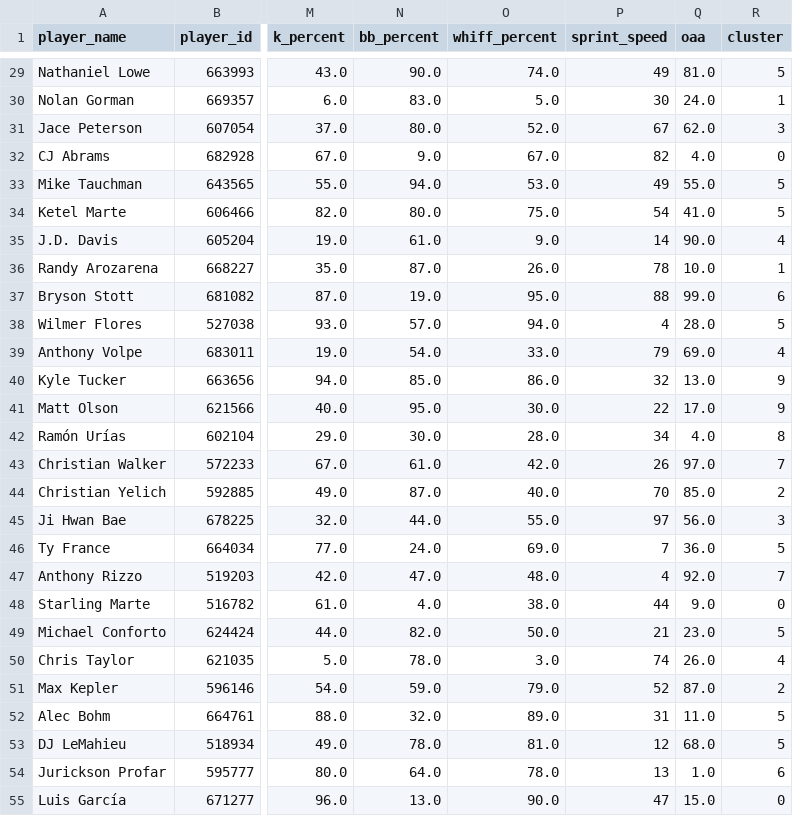
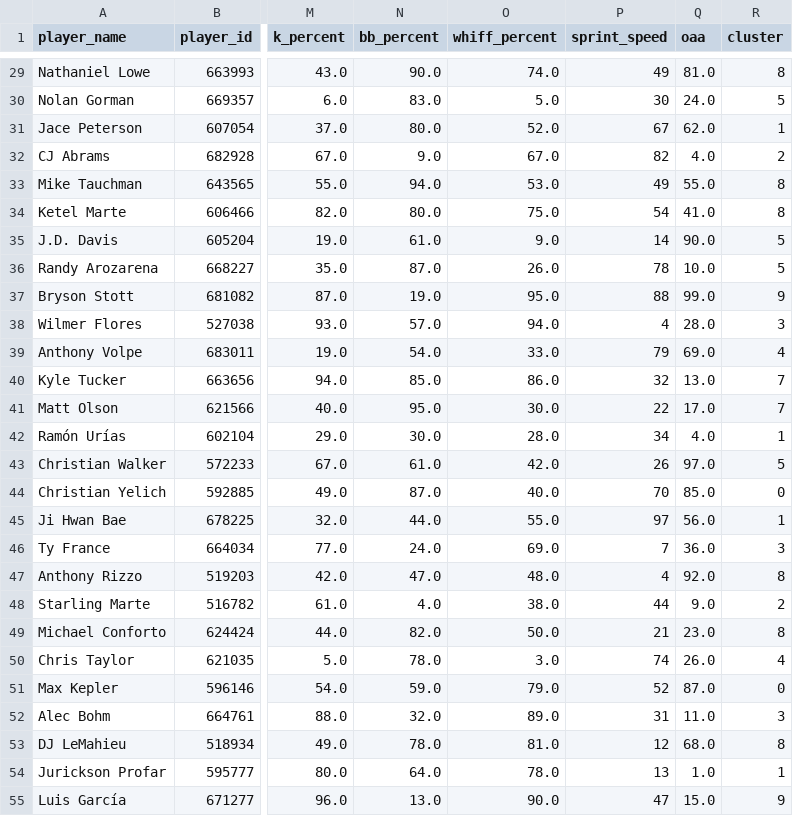
Before and after one commit to davwamai/siloh-clustering, a CSV file: datasets/cleaned_percentile_rankings_with_clusters.csv, drawn as a sheet; only a part is shown, gaps mark what is left out; the diff covers the shown part only; the diff names each change by its address in the sheet, - before the commit and + after, or states it on an @@ line.

```diff
--- a/datasets/cleaned_percentile_rankings_with_clusters.csv
+++ b/datasets/cleaned_percentile_rankings_with_clusters.csv
-R29 (cluster): 5
+R29 (cluster): 8
-R30 (cluster): 1
+R30 (cluster): 5
-R31 (cluster): 3
+R31 (cluster): 1
-R32 (cluster): 0
+R32 (cluster): 2
-R33:R34 (cluster): 5
+R33:R34 (cluster): 8
-R35 (cluster): 4
+R35 (cluster): 5
-R36 (cluster): 1
+R36 (cluster): 5
-R37 (cluster): 6
+R37 (cluster): 9
-R38 (cluster): 5
+R38 (cluster): 3
-R40:R41 (cluster): 9
+R40:R41 (cluster): 7
-R42 (cluster): 8
+R42 (cluster): 1
-R43 (cluster): 7
+R43 (cluster): 5
-R44 (cluster): 2
+R44 (cluster): 0
-R45 (cluster): 3
+R45 (cluster): 1
-R46 (cluster): 5
+R46 (cluster): 3
-R47 (cluster): 7
+R47 (cluster): 8
-R48 (cluster): 0
+R48 (cluster): 2
-R49 (cluster): 5
+R49 (cluster): 8
-R51 (cluster): 2
+R51 (cluster): 0
-R52 (cluster): 5
+R52 (cluster): 3
-R53 (cluster): 5
+R53 (cluster): 8
-R54 (cluster): 6
+R54 (cluster): 1
-R55 (cluster): 0
+R55 (cluster): 9
```
Also changed, not shown: 169 edited cells elsewhere in this file, 5 other files.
========================================================================
> _Problem to work on_
Print the records above again exactly. Leave out the images.

> _Task output_
Before and after one commit to davwamai/siloh-clustering, a CSV file: datasets/cleaned_percentile_rankings_with_clusters.csv, drawn as a sheet; only a part is shown, gaps mark what is left out; the diff covers the shown part only; the diff names each change by its address in the sheet, - before the commit and + after, or states it on an @@ line.

```diff
--- a/datasets/cleaned_percentile_rankings_with_clusters.csv
+++ b/datasets/cleaned_percentile_rankings_with_clusters.csv
-R29 (cluster): 5
+R29 (cluster): 8
-R30 (cluster): 1
+R30 (cluster): 5
-R31 (cluster): 3
+R31 (cluster): 1
-R32 (cluster): 0
+R32 (cluster): 2
-R33:R34 (cluster): 5
+R33:R34 (cluster): 8
-R35 (cluster): 4
+R35 (cluster): 5
-R36 (cluster): 1
+R36 (cluster): 5
-R37 (cluster): 6
+R37 (cluster): 9
-R38 (cluster): 5
+R38 (cluster): 3
-R40:R41 (cluster): 9
+R40:R41 (cluster): 7
-R42 (cluster): 8
+R42 (cluster): 1
-R43 (cluster): 7
+R43 (cluster): 5
-R44 (cluster): 2
+R44 (cluster): 0
-R45 (cluster): 3
+R45 (cluster): 1
-R46 (cluster): 5
+R46 (cluster): 3
-R47 (cluster): 7
+R47 (cluster): 8
-R48 (cluster): 0
+R48 (cluster): 2
-R49 (cluster): 5
+R49 (cluster): 8
-R51 (cluster): 2
+R51 (cluster): 0
-R52 (cluster): 5
+R52 (cluster): 3
-R53 (cluster): 5
+R53 (cluster): 8
-R54 (cluster): 6
+R54 (cluster): 1
-R55 (cluster): 0
+R55 (cluster): 9
```
Also changed, not shown: 169 edited cells elsewhere in this file, 5 other files.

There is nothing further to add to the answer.